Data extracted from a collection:
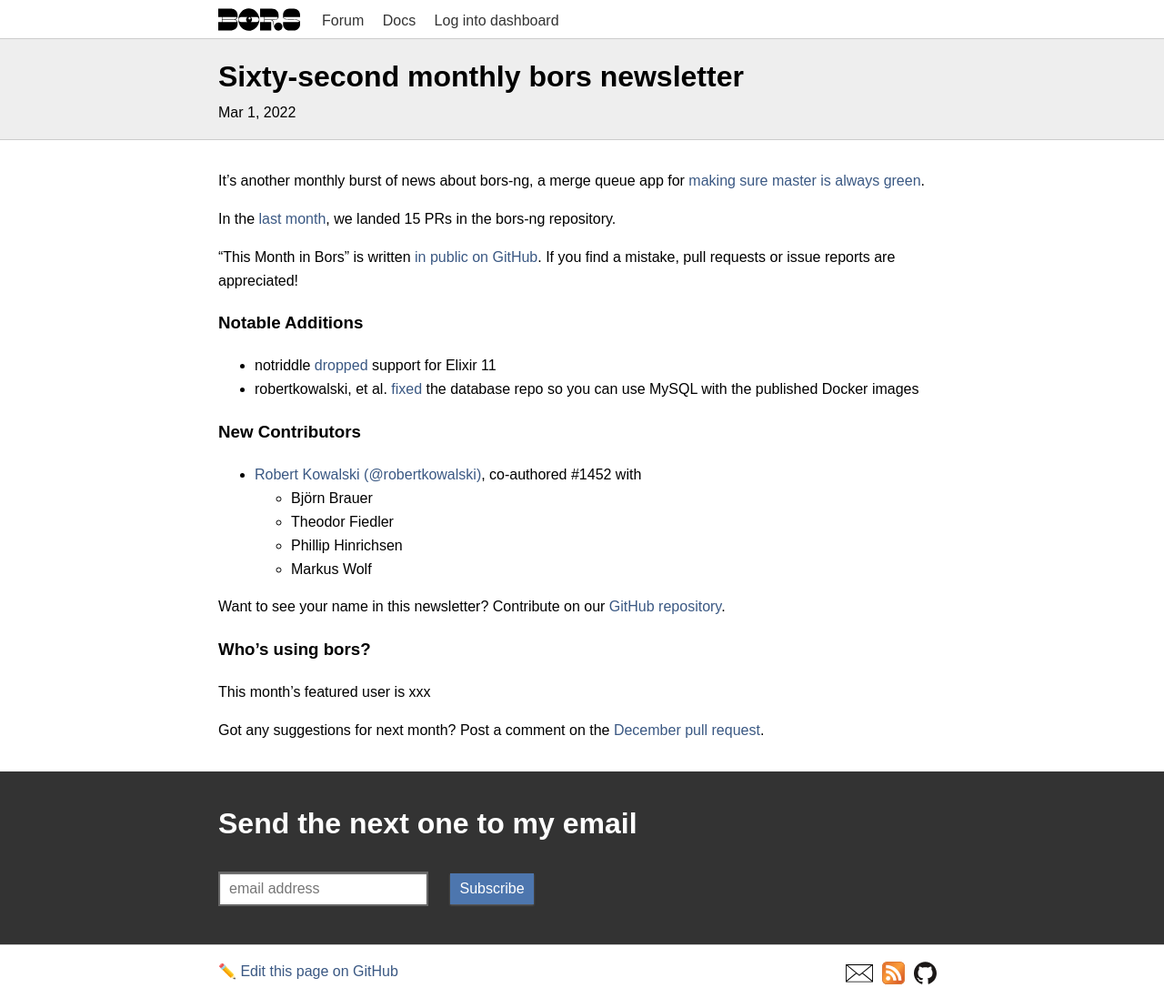
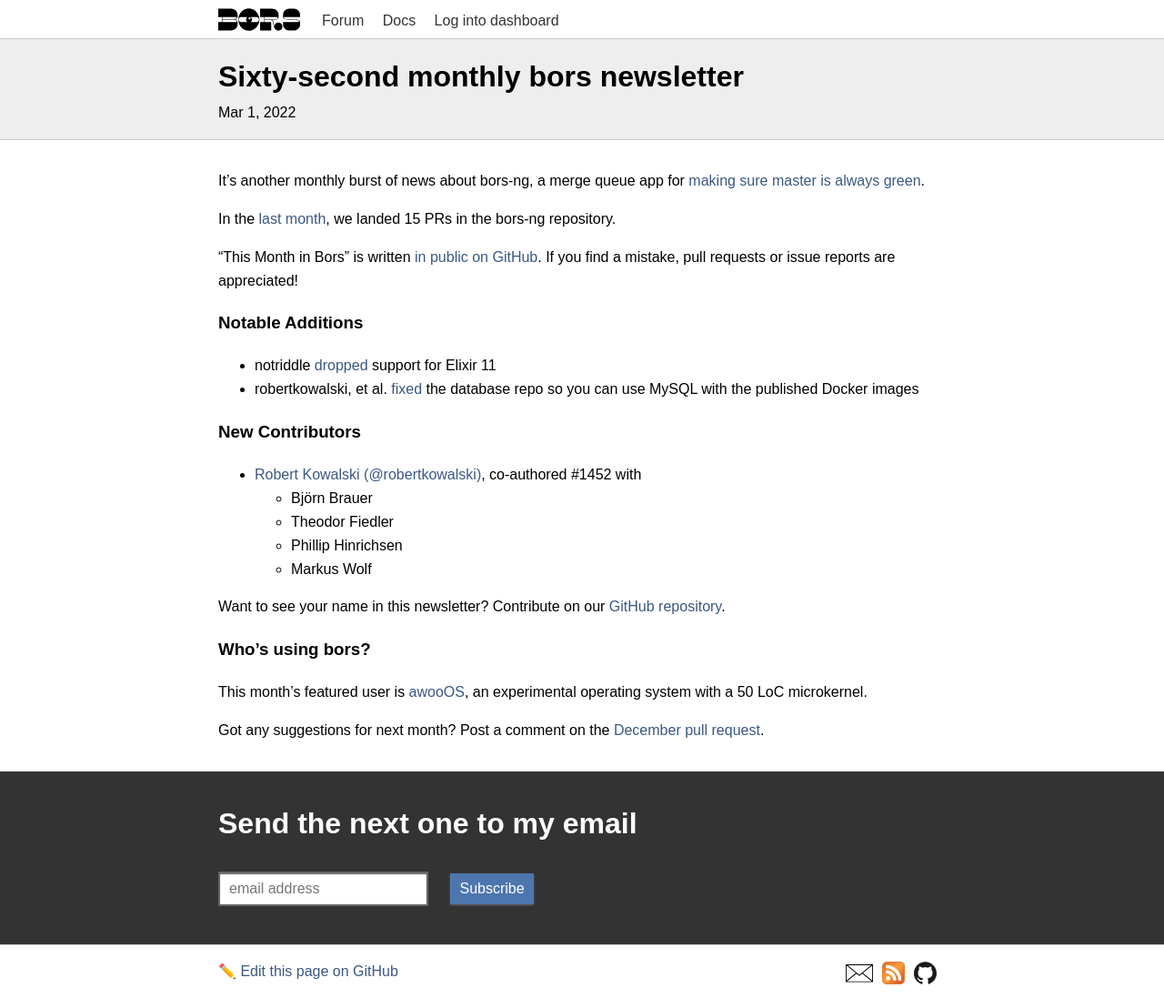
Before and after one commit to bors-ng/bors-ng.github.io, a Jekyll site: the page built from _posts/2022-03-01-tmib-62.md, in a window 1280 px wide. Shown: the whole page at 91% size. Built offline with Jekyll 4.4.1, drawn with Linux system fonts in a browser that asks for light colours.

Commit message:
Add featured user

```diff
--- a/_posts/2022-03-01-tmib-62.md
+++ b/_posts/2022-03-01-tmib-62.md
@@ -36,7 +36,7 @@
 
 ### Who's using bors?
 
-This month's featured user is xxx
+This month's featured user is [awooOS](https://github.com/awooos/awooos), an experimental operating system with a 50 LoC microkernel.
 
 Got any suggestions for next month?
 Post a comment on the [December pull request](https://github.com/bors-ng/bors-ng.github.io/pull/___).
```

> _Task to carry out_: Pictures aside, repeat every line of the data above exactly.

> _Answer below_:
Before and after one commit to bors-ng/bors-ng.github.io, a Jekyll site: the page built from _posts/2022-03-01-tmib-62.md, in a window 1280 px wide. Shown: the whole page at 91% size. Built offline with Jekyll 4.4.1, drawn with Linux system fonts in a browser that asks for light colours.

Commit message:
Add featured user

```diff
--- a/_posts/2022-03-01-tmib-62.md
+++ b/_posts/2022-03-01-tmib-62.md
@@ -36,7 +36,7 @@
 
 ### Who's using bors?
 
-This month's featured user is xxx
+This month's featured user is [awooOS](https://github.com/awooos/awooos), an experimental operating system with a 50 LoC microkernel.
 
 Got any suggestions for next month?
 Post a comment on the [December pull request](https://github.com/bors-ng/bors-ng.github.io/pull/___).
```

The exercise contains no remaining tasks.